[Opening Materials provided section]

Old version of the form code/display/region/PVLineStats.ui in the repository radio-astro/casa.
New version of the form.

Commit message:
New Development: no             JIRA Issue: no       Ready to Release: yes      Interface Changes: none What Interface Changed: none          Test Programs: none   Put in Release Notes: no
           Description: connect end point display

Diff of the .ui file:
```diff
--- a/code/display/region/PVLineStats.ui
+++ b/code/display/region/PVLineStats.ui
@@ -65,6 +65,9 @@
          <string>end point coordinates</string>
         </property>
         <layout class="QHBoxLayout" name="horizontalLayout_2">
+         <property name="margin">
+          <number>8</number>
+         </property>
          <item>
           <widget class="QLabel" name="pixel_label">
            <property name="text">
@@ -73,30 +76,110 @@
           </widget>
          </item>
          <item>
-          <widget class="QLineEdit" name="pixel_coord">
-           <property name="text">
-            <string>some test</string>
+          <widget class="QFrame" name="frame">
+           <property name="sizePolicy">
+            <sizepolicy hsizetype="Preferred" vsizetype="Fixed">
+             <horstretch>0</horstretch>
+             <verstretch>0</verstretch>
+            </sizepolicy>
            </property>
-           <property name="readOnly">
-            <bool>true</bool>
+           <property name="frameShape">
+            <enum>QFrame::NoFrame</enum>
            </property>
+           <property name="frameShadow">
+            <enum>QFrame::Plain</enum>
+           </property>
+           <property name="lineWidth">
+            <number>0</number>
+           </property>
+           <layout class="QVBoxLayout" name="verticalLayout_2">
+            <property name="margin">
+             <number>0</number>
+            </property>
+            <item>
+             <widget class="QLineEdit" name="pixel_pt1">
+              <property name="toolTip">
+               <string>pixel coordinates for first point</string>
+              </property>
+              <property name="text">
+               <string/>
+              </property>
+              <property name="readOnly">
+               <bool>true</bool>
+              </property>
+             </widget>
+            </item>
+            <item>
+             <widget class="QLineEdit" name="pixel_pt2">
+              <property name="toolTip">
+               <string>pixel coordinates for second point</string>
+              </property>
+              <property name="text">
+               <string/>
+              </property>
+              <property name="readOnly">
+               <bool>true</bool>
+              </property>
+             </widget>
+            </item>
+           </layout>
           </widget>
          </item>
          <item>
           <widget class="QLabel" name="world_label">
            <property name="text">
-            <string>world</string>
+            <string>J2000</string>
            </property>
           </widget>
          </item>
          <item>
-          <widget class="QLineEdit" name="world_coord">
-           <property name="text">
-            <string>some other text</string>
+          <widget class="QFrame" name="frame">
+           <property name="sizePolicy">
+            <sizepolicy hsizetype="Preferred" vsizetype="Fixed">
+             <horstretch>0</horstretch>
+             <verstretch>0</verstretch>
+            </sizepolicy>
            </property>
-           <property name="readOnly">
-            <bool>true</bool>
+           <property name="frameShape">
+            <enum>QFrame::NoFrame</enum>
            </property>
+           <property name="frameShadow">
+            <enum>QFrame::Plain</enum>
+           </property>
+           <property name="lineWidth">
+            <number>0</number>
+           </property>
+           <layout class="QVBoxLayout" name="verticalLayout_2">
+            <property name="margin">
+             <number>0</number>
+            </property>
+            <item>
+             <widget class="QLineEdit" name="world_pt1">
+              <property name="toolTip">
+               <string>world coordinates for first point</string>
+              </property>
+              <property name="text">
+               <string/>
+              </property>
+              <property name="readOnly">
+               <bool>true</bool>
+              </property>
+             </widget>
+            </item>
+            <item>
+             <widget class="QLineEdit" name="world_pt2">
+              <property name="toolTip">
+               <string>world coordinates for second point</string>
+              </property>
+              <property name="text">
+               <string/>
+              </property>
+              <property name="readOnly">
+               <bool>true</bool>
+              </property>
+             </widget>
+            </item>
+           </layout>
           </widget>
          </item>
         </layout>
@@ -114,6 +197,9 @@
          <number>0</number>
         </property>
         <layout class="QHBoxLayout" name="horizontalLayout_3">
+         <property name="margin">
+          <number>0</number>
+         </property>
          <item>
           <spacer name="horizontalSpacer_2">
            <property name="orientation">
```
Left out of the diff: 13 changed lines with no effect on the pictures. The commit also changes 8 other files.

[Closing Materials provided section]

Task brief: Could you reproduce every record exactly as written?

Answer space:
Old version of the form code/display/region/PVLineStats.ui in the repository radio-astro/casa.
New version of the form.

Commit message:
New Development: no             JIRA Issue: no       Ready to Release: yes      Interface Changes: none What Interface Changed: none          Test Programs: none   Put in Release Notes: no
           Description: connect end point display

Diff of the .ui file:
```diff
--- a/code/display/region/PVLineStats.ui
+++ b/code/display/region/PVLineStats.ui
@@ -65,6 +65,9 @@
          <string>end point coordinates</string>
         </property>
         <layout class="QHBoxLayout" name="horizontalLayout_2">
+         <property name="margin">
+          <number>8</number>
+         </property>
          <item>
           <widget class="QLabel" name="pixel_label">
            <property name="text">
@@ -73,30 +76,110 @@
           </widget>
          </item>
          <item>
-          <widget class="QLineEdit" name="pixel_coord">
-           <property name="text">
-            <string>some test</string>
+          <widget class="QFrame" name="frame">
+           <property name="sizePolicy">
+            <sizepolicy hsizetype="Preferred" vsizetype="Fixed">
+             <horstretch>0</horstretch>
+             <verstretch>0</verstretch>
+            </sizepolicy>
            </property>
-           <property name="readOnly">
-            <bool>true</bool>
+           <property name="frameShape">
+            <enum>QFrame::NoFrame</enum>
            </property>
+           <property name="frameShadow">
+            <enum>QFrame::Plain</enum>
+           </property>
+           <property name="lineWidth">
+            <number>0</number>
+           </property>
+           <layout class="QVBoxLayout" name="verticalLayout_2">
+            <property name="margin">
+             <number>0</number>
+            </property>
+            <item>
+             <widget class="QLineEdit" name="pixel_pt1">
+              <property name="toolTip">
+               <string>pixel coordinates for first point</string>
+              </property>
+              <property name="text">
+               <string/>
+              </property>
+              <property name="readOnly">
+               <bool>true</bool>
+              </property>
+             </widget>
+            </item>
+            <item>
+             <widget class="QLineEdit" name="pixel_pt2">
+              <property name="toolTip">
+               <string>pixel coordinates for second point</string>
+              </property>
+              <property name="text">
+               <string/>
+              </property>
+              <property name="readOnly">
+               <bool>true</bool>
+              </property>
+             </widget>
+            </item>
+           </layout>
           </widget>
          </item>
          <item>
           <widget class="QLabel" name="world_label">
            <property name="text">
-            <string>world</string>
+            <string>J2000</string>
            </property>
           </widget>
          </item>
          <item>
-          <widget class="QLineEdit" name="world_coord">
-           <property name="text">
-            <string>some other text</string>
+          <widget class="QFrame" name="frame">
+           <property name="sizePolicy">
+            <sizepolicy hsizetype="Preferred" vsizetype="Fixed">
+             <horstretch>0</horstretch>
+             <verstretch>0</verstretch>
+            </sizepolicy>
            </property>
-           <property name="readOnly">
-            <bool>true</bool>
+           <property name="frameShape">
+            <enum>QFrame::NoFrame</enum>
            </property>
+           <property name="frameShadow">
+            <enum>QFrame::Plain</enum>
+           </property>
+           <property name="lineWidth">
+            <number>0</number>
+           </property>
+           <layout class="QVBoxLayout" name="verticalLayout_2">
+            <property name="margin">
+             <number>0</number>
+            </property>
+            <item>
+             <widget class="QLineEdit" name="world_pt1">
+              <property name="toolTip">
+               <string>world coordinates for first point</string>
+              </property>
+              <property name="text">
+               <string/>
+              </property>
+              <property name="readOnly">
+               <bool>true</bool>
+              </property>
+             </widget>
+            </item>
+            <item>
+             <widget class="QLineEdit" name="world_pt2">
+              <property name="toolTip">
+               <string>world coordinates for second point</string>
+              </property>
+              <property name="text">
+               <string/>
+              </property>
+              <property name="readOnly">
+               <bool>true</bool>
+              </property>
+             </widget>
+            </item>
+           </layout>
           </widget>
          </item>
         </layout>
@@ -114,6 +197,9 @@
          <number>0</number>
         </property>
         <layout class="QHBoxLayout" name="horizontalLayout_3">
+         <property name="margin">
+          <number>0</number>
+         </property>
          <item>
           <spacer name="horizontalSpacer_2">
            <property name="orientation">
```
Left out of the diff: 13 changed lines with no effect on the pictures. The commit also changes 8 other files.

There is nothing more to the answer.